The girls face many obstacles, not the least of which is their complete and utter lack of musical training. But they persist. They manage to find a band director, conveniently their former math teacher, who despite his love of jazz and his own desire to play an instrument, is a total failure. At about that time the original band recuperates from their bout of food poisoning and resumes their duty cheering on the baseball team.
Undeterred and now in love with jazz, the girls continue studying and eventually become good enough to enter a regional high school musical competition. Predictably, the forces of nature, their own self-doubt, and any number of minor disasters conspire against them but in the end they prevail.
At about 16:30 in the above clip the girls make their debut at the regionals. I dare you to not smile when they launch into Louis Prima's Sing, Sing, Sing.
Everyone loves rooting for the underdog, especially the Japanese. Perseverance must be genetically encoded in Japanese DNA because they like nothing more than coming up against long odds. It really doesn't matter if they win or lose. It's persevering that matters most.
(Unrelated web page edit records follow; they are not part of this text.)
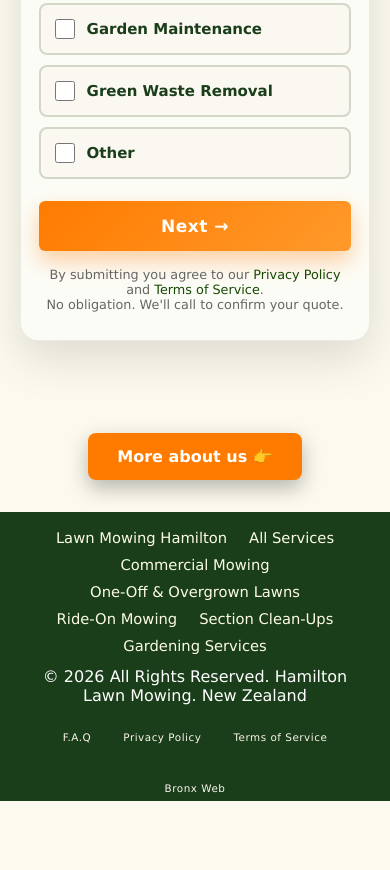
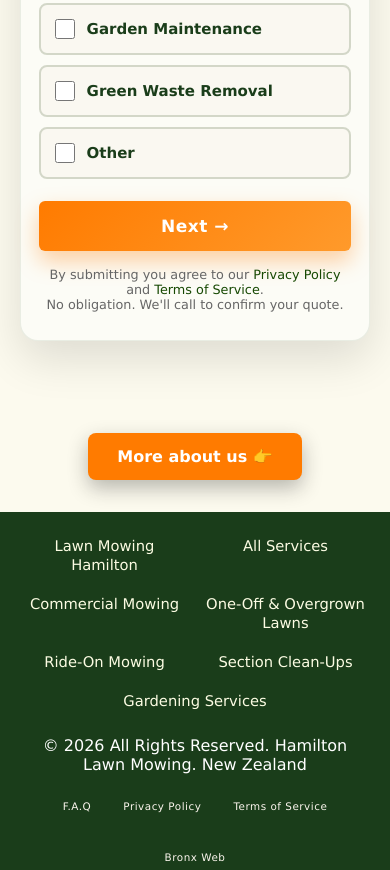
Before and after one commit to Bronx-web/Hamilton-Lawn-Mowing-v1-Final, a plain HTML site: page index.html in a window 390 px wide. Shown: the part 7442-8312 px from the top of the page. Before the commit the page ends 8243 px from the top, so only its background shows below. Drawn offline with Linux system fonts and the light colour scheme; no server answers.

Commit message:
Space out footer service links evenly on mobile
Phones get an even two-column grid with larger tap targets, and the odd
last link is centred. Desktop gets slightly wider gaps.

Co-Authored-By: Claude Opus 5.5 <noreply@anthropic.com>

```diff
--- a/styles.css
+++ b/styles.css
@@ -2710,9 +2710,30 @@ input[type="file"]:focus {
   display: flex;
   flex-wrap: wrap;
   justify-content: center;
-  gap: 8px 22px;
-  margin: 0 0 12px;
+  gap: 10px 28px;
+  margin: 0 0 16px;
   padding: 0;
+}
+
+@media (max-width: 600px) {
+  /* Even two-column grid on phones; the odd last link sits centred */
+  .footer-services {
+    display: grid;
+    grid-template-columns: 1fr 1fr;
+    gap: 4px 12px;
+    max-width: 360px;
+    margin: 0 auto 18px;
+  }
+
+  .footer-services li:last-child:nth-child(odd) {
+    grid-column: 1 / -1;
+  }
+
+  .footer-services a {
+    display: block;
+    padding: 8px 4px;
+    line-height: 1.3;
+  }
 }
 
 .footer-services a {
```
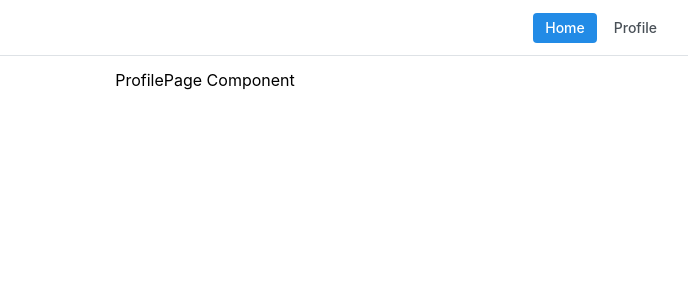
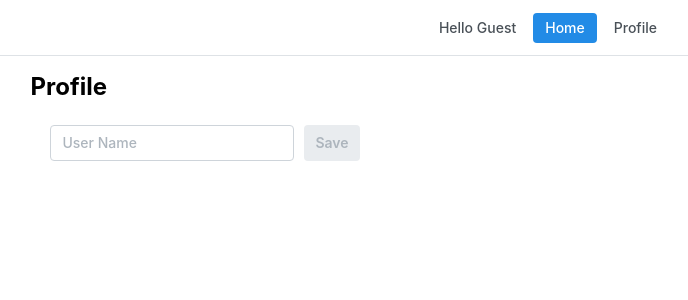
Before and after one commit to itaiglikman/Twitter-react-ts, a React (Vite) app: page /profile in a window 1280 px wide. Shown: the top 300 px of the page, without its empty margins (395-1083 px from the left). Built offline with nearby package versions, Linux system fonts and the light colour scheme.

Commit message:
feat: wrap app with userContext

```diff
--- a/src/App.tsx
+++ b/src/App.tsx
@@ -1,13 +1,18 @@
+import { useState } from "react";
 import "./App.css";
 import { Header } from "./Components/LayoutArea/Header/Header";
 import { Routing } from "./Components/LayoutArea/Routing/Routing";
+import { UserContext } from "./Lib/Context/UserContext";
 
 function App() {
+    const [userName, setUserName] = useState<string>('');
     return (
         <div className="App">
-            <Header />
-            <Routing />
-        </div>
+            <UserContext value={[userName, setUserName]}>
+                <Header />
+                <Routing />
+            </UserContext>
+        </div >
     );
 }
 
--- a/src/Components/HomeArea/CreateTwitt/CreateTwitt.tsx
+++ b/src/Components/HomeArea/CreateTwitt/CreateTwitt.tsx
@@ -6,28 +6,34 @@ import "./CreateTwitt.css";
 import classes from './CreateTwitt.module.css';
 import axios from 'axios';
 import { apiURL } from '../../../Lib/Constants';
+import { useUserContext } from '../../../Lib/Context/UserContext';
 
 export function CreateTwitt() {
     // mantine:
     const [focused, setFocused] = useState(false);
     const [content, setContent] = useState('');
-    const [errMsg,setErrMsg] = useState('');
     const floating = content.trim().length !== 0 || focused || undefined;
 
+    const [errMsg, setErrMsg] = useState('');
     const [twitts, setTwitts] = useTwitterContext();
+    const [userName] = useUserContext();
+    const isConnected = userName.length > 0;
+    const textAreaLabel = isConnected ? "Tell the world what you're thinking about" : "Please set user before posting"
+
+    console.log(userName);
     const isDisabled = // don't allow posting
         content.trim() === "" // no content
         || content.trim().length > 140 // over max chars
         //not working
-        || !twitts; //while loading posts
+        || !twitts //while loading posts
+        || !userName
 
     async function handlePost() {
         try {
             // create object for database:
-            const postToSend = { content: content, userName: 'john', date: new Date().toISOString() }
+            const postToSend = { content: content, userName, date: new Date().toISOString() }
             const result = await axios.post(apiURL, postToSend);
-            console.log(result);
-            const post = twittsUtils.createPost(content);
+            const post = twittsUtils.createPost(userName, content);
             //should get twitts from server
             setTwitts([...twitts, post]);
             setContent('');
@@ -42,7 +48,7 @@ export function CreateTwitt() {
         <div className="CreateTwitt">
             <Textarea
                 styles={{ input: { width: "300px", height: '100px' } }}
-                label="Tell the world what you're thinking about"
+                label={textAreaLabel}
                 placeholder="Write here your tweet"
                 required
                 classNames={classes}
--- a/src/Components/LayoutArea/Header/Header.tsx
+++ b/src/Components/LayoutArea/Header/Header.tsx
@@ -1,9 +1,10 @@
-import { Burger, Container, Group } from '@mantine/core';
+import { Burger, Container, Group, Text } from '@mantine/core';
 import { useDisclosure } from '@mantine/hooks';
 import { MantineLogo } from '@mantinex/mantine-logo';
 import { useState } from 'react';
 import { useNavigate } from 'react-router-dom';
 import classes from './Header.module.css';
+import { useUserContext } from '../../../Lib/Context/UserContext';
 
 const links = [
     { link: '/', label: 'Home' },
@@ -13,7 +14,10 @@ const links = [
 export function Header() {
     const [opened, { toggle }] = useDisclosure(false);
     const [active, setActive] = useState(links[0].link);
-  const navigate= useNavigate();
+    const [userName] = useUserContext();
+    const navigate = useNavigate();
+
+    const displayedUserName = userName.length ? userName : 'Guest';
 
     const items = links.map((link) => (
         <a
@@ -36,6 +40,9 @@ export function Header() {
             <Container size="md" className={classes.inner}>
                 <MantineLogo size={28} />
                 <Group gap={5} visibleFrom="xs">
+                    <Text className={classes.link}>
+                        Hello {displayedUserName}
+                    </Text>
                     {items}
                 </Group>
 
--- a/src/Lib/Utils/twittsUtils.ts
+++ b/src/Lib/Utils/twittsUtils.ts
@@ -1,10 +1,10 @@
 import type { TwittType } from "../Types/types";
 
-function createPost(content: string) {
+function createPost(userName: string, content: string) {
     const post: TwittType = {
         id: crypto.randomUUID(),
         date: new Date().toISOString(),
-        userName: 'John',
+        userName,
         content
     }
     return post;
--- a/src/Pages/ProfilePage/ProfilePage.css
+++ b/src/Pages/ProfilePage/ProfilePage.css
@@ -1,3 +1,11 @@
 .ProfilePage {
+  display: flex;
+  flex-direction: column;
+}
 
+.ProfilePage .input-area {
+  padding: 20px;
+  display: flex;
+  align-items: center;
+  gap: 10px;
 }
--- a/src/Pages/ProfilePage/ProfilePage.tsx
+++ b/src/Pages/ProfilePage/ProfilePage.tsx
@@ -1,11 +1,56 @@
+import { Button, TextInput } from '@mantine/core';
+import { useState } from 'react';
+import classes from './input.module.css';
 import "./ProfilePage.css";
+import { useUserContext } from '../../Lib/Context/UserContext';
+
+function formatAndValidateUserName(input: string): { value: string; error: string } {
+    // Trim and check length
+    const trimmed = input.trim();
+    if (trimmed.length > 10) {
+        return { value: '', error: 'too long' };
+    }
+    // Capitalize first letter of each word, allow numbers/symbols, replace spaces with _
+    const formatted = trimmed
+        .split(' ')
+        .map(word => word.length > 0 ? word[0].toUpperCase() + word.slice(1) : '')
+        .join('_');
+    return { value: formatted, error: '' };
+}
 
 export function ProfilePage() {
+    const [focused, setFocused] = useState(false);
+    const [,setUserName] = useUserContext();
+    const [rawUserName, setRawUserName] = useState('');
+    const { value: formattedUserName, error: errMsg } = formatAndValidateUserName(rawUserName);
+    const isDisabled = rawUserName.trim() === "" || errMsg.length > 0;
+    const floating = rawUserName.trim().length !== 0 || focused || undefined;
+
+    function handleSave() {
+        if (!errMsg) {
+            setUserName(formattedUserName);
+        }
+    }
+
     return (
         <div className="ProfilePage">
-
-			<p>ProfilePage Component</p>
-
+            <h2>Profile</h2>
+            <div className="input-area">
+                <TextInput
+                    label="User Name"
+                    required
+                    classNames={classes}
+                    value={rawUserName}
+                    onChange={(event) => setRawUserName(event.currentTarget.value)}
+                    onFocus={() => setFocused(true)}
+                    onBlur={() => setFocused(false)}
+                    autoComplete="nope"
+                    data-floating={floating}
+                    labelProps={{ 'data-floating': floating }}
+                    error={errMsg}
+                />
+                <Button p={'xs'} disabled={isDisabled} onClick={handleSave}>Save</Button>
+            </div>
         </div>
     );
 }
--- /dev/null
+++ b/src/Pages/ProfilePage/input.module.css
@@ -0,0 +1,42 @@
+.root {
+  position: relative;
+}
+
+.label {
+  position: absolute;
+  z-index: 2;
+  top: 7px;
+  left: var(--mantine-spacing-sm);
+  pointer-events: none;
+  color: light-dark(var(--mantine-color-gray-5), var(--mantine-color-dark-3));
+  transition: transform 150ms ease, font-size 150ms ease, color 150ms ease;
+
+  &[data-floating] {
+    transform: translate(calc(var(--mantine-spacing-sm) * -1), -28px);
+    font-size: var(--mantine-font-size-xs);
+    font-weight: 500;
+    color: light-dark(var(--mantine-color-black), var(--mantine-color-white));
+  }
+}
+
+.required {
+  transition: opacity 150ms ease;
+  opacity: 0;
+
+  [data-floating] & {
+    opacity: 1;
+  }
+}
+
+.input {
+  &::placeholder {
+    transition: color 150ms ease;
+    color: transparent;
+  }
+
+  &[data-floating] {
+    &::placeholder {
+      color: var(--mantine-color-placeholder);
+    }
+  }
+}
```
Lines whose indentation alone changed are shown as unchanged.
Maybe that's why Japanese love the much maligned ukulele. Nothing says perseverance so well as a uke!
1) Only one of the 17 actresses who became the Swing Girls had any musical chops. They all learned their instruments well enough to at least play convincingly and after the movie was released held their "First and Last Concert" at the Tokyo JAL hotel in late December, 2004!
2) My Japanese is pretty good, but combine the heavy Tohoku dialect, teenage slang, and pouty girl-talk and I was often lost.
3) In reading some of the PR from the time the movie was released I learned the catch phrase was: 「ジャズやるべ」which translates roughly to "Let's do some jazz y'all!". Understand my problem now?
I'm glad I persevered!
The Acoustic Sound Organization ("AcoSoundOrg") is a virtual panoply covering all things ukulele! Video lessons, local performances in Tokyo, a blog, music sales, and much, much more.
I first learned of AcoSoundOrg through its YouTube postings. Frankly, I'm not sure who comprises the actual organization but there seem to be several regulars covering everything from classic Rock and Roll to Jazz and beyond. Some are better than others. All are interesting.
Given my preference for Jazz I recently watched a duo play a spirited arrangement of Take the A Train.
If you are patient you can find a some chord charts on their website for downloading. I found a TAB of Moon River in JPEG format that I was able to print out after adding it to Apple Images.
I'm an amateur ukulele player who happens to be fluent in Japanese. I hope that I can inspire you to learn more about the ukulele, Japan, or better yet, BOTH!